Reading/Interest Level: Young Adult
Author: Rob Thomas
Publisher: Simon & Schuster Books for Young Readers
Steve York used to be an A+ student, and now he rarely ever makes it to class. When his new school’s guidance counselor calls him in for a chat, Steve finds himself with two options: write a 100-page paper or don’t graduate high school. While he’s not particularly inclined to do either, he begins writing what would become a detailed explanation of how he ended up flunking all his classes in California. Steve’s story begins with his parents’ divorce and his forced migration to Houston, Texas to live with his father. Steve might live with his dad, but they never talk or interact besides an occasional note left on the fridge. Steve finds a home in a quirky school club and falls in love with a girl named Dub. After over a year of dating, Dub begins acting differently; she avoids his phone calls, yells at him over little things, and spends less and less time with him. Upon returning from a trip to visit his mom, Steve finds Dub cheating on him, which breaks his heart. As soon as the school year is over, he drives to California to live with his mom and never looks back until he has to write all about it.
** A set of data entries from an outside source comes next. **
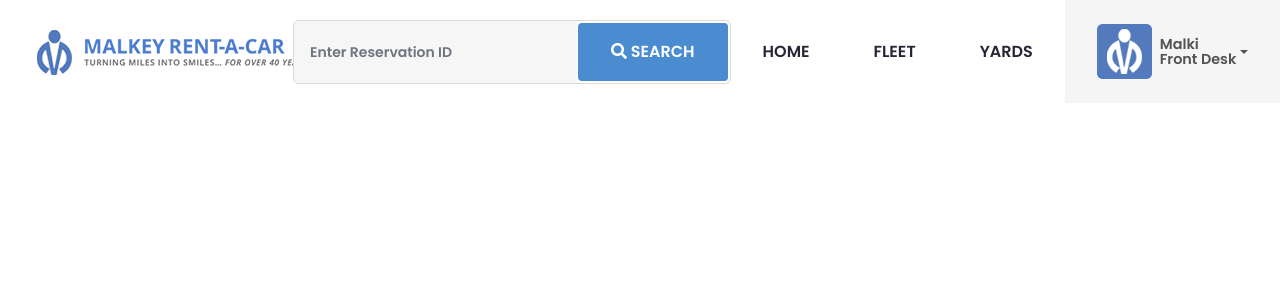
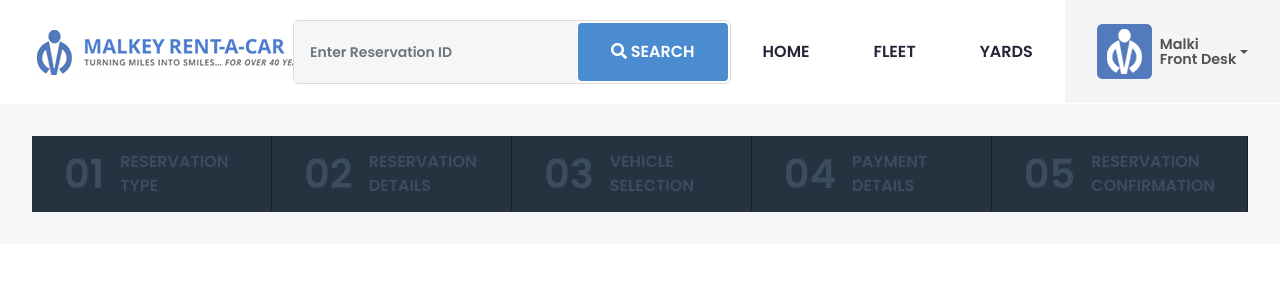
Before and after one commit to maya-lk/malky, a React (Create React App) app: page / in a window 1280 px wide. Shown: the top 300 px of the page. Built offline with nearby package versions, Linux system fonts and the light colour scheme.

Commit message:
create wizard navigation

```diff
--- a/src/App.js
+++ b/src/App.js
@@ -3,8 +3,6 @@ import React from 'react';
 import { Switch , Route } from 'react-router-dom';
 
 import HomePage from './pages/home/home.component';
-import Dashboard from './pages/dashboard/dashboard.component';
-import Wizard from './pages/wizard/wizard.component';
 import Header from './components/header/header.component';
 
 import './App.css';
@@ -17,8 +15,6 @@ class App extends React.Component {
         <Header/>
         <Switch>
           <Route exact path="/" component={HomePage} />
-          <Route exact path="/dashboard" component={Dashboard} />
-          <Route exact path="/wizard" component={Wizard} />
         </Switch>
       </div>
     )
--- a/src/components/main-search/main-search.component.jsx
+++ b/src/components/main-search/main-search.component.jsx
@@ -12,7 +12,7 @@ const MainSearch = () => (
             />
             <div className="input-group-append">
                 <span className="input-group-text">
-                    <button type="submit" className="btn"><i class="fas fa-search"></i> Search</button>
+                    <button type="submit" className="btn"><i className="fas fa-search"></i> Search</button>
                 </span>
             </div>
         </div>
--- a/src/components/wizard-navigation/wizard-navigation.component.jsx
+++ b/src/components/wizard-navigation/wizard-navigation.component.jsx
@@ -1,30 +1,58 @@
 import React from 'react';
+import { connect } from 'react-redux';
+import { createStructuredSelector } from 'reselect';
+
+import { setActiveStep } from '../../redux/wizard/wizard.actions';
+import { selectActiveStep } from '../../redux/wizard/wizard.selectors';
 
 import './wizard-navigation.styles.scss';
 
-const WizardNavigation = () => (
+const WizardNavigation = ({ activeStep , setActiveStep }) => (
     <nav className="nav wizardNavigation">
-        <span className="nav-link active">
+        <span
+            className={`${ (activeStep === 1)? 'active' : '' } nav-link`}
+            onClick={ () => setActiveStep(1) }
+        >
             <span className="number">01</span>
             RESERVATION TYPE
         </span>
-        <span className="nav-link">
+        <span
+            className={`${ (activeStep === 2)? 'active' : '' } nav-link`}
+            onClick={ () => setActiveStep(2) }
+        >
             <span className="number">02</span>
             RESERVATION DETAILS
         </span>
-        <span className="nav-link">
+        <span
+            className={`${ (activeStep === 3)? 'active' : '' } nav-link`}
+            onClick={ () => setActiveStep(3) }
+        >
             <span className="number">03</span>
             VEHICLE SELECTION
         </span>
-        <span className="nav-link">
+        <span
+            className={`${ (activeStep === 4)? 'active' : '' } nav-link`}
+            onClick={ () => setActiveStep(4) }
+        >
             <span className="number">04</span>
             PAYMENT DETAILS
         </span>
-        <span className="nav-link">
+        <span
+            className={`${ (activeStep === 5)? 'active' : '' } nav-link`}
+            onClick={ () => setActiveStep(5) }
+        >
             <span className="number">05</span>
             RESERVATION CONFIRMATION
         </span>
     </nav>
 );
 
-export default WizardNavigation;
+const mapStateToProps = createStructuredSelector({
+    activeStep : selectActiveStep
+});
+
+const mapDispatchToProps = dispatch => ({
+    setActiveStep : (activeStep) => dispatch(setActiveStep(activeStep))
+});
+
+export default connect(mapStateToProps , mapDispatchToProps)(WizardNavigation);
--- a/src/components/wizard-navigation/wizard-navigation.styles.scss
+++ b/src/components/wizard-navigation/wizard-navigation.styles.scss
@@ -11,10 +11,12 @@
         display: inline-flex;
         align-items: center;
         border-right: 1px solid #1a232d;
+        cursor: pointer;
 
         &.active{
             background-color: #374d64;
             color: #d9e7f4;
+            cursor: unset;
         }
 
         .number {
--- a/src/pages/home/home.component.jsx
+++ b/src/pages/home/home.component.jsx
@@ -1,10 +1,14 @@
 import React from 'react';
+
+import WizardNavigation from '../../components/wizard-navigation/wizard-navigation.component';
 
 import './home.styles.scss';
 
 const HomePage = () => (
     <div className="homePageWrapper d-flex">
-
+        <div className="wizardWrap">
+            <WizardNavigation/>
+        </div>
     </div>
 );
 
--- a/src/pages/home/home.styles.scss
+++ b/src/pages/home/home.styles.scss
@@ -0,0 +1,7 @@
+.homePageWrapper{
+    .wizardWrap {
+        padding: 2rem;
+        width: 100%;
+        background-color: #f6f6f6;
+    }
+}
```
Rats Saw God deals with the more mature side of being a modern day teenager. On almost every page there is either a reference to drugs, alcohol, or sex. That being said, the story is about more than the party life of teenagers. The story’s biggest strength is the side-by-side comparison of Steve’s past that sloped steeply downwards and his present where he is trying to piece everything back together. Being able to see those two different sides of Steve simultaneously brings a hopeful message to the story. However, the message doesn’t always shine through the more adult moments of the story. Not every teenager would be mature enough to read this book, so be cautious in recommending it to anyone younger than eighteen.
*Contains moderate language and severe sexual content.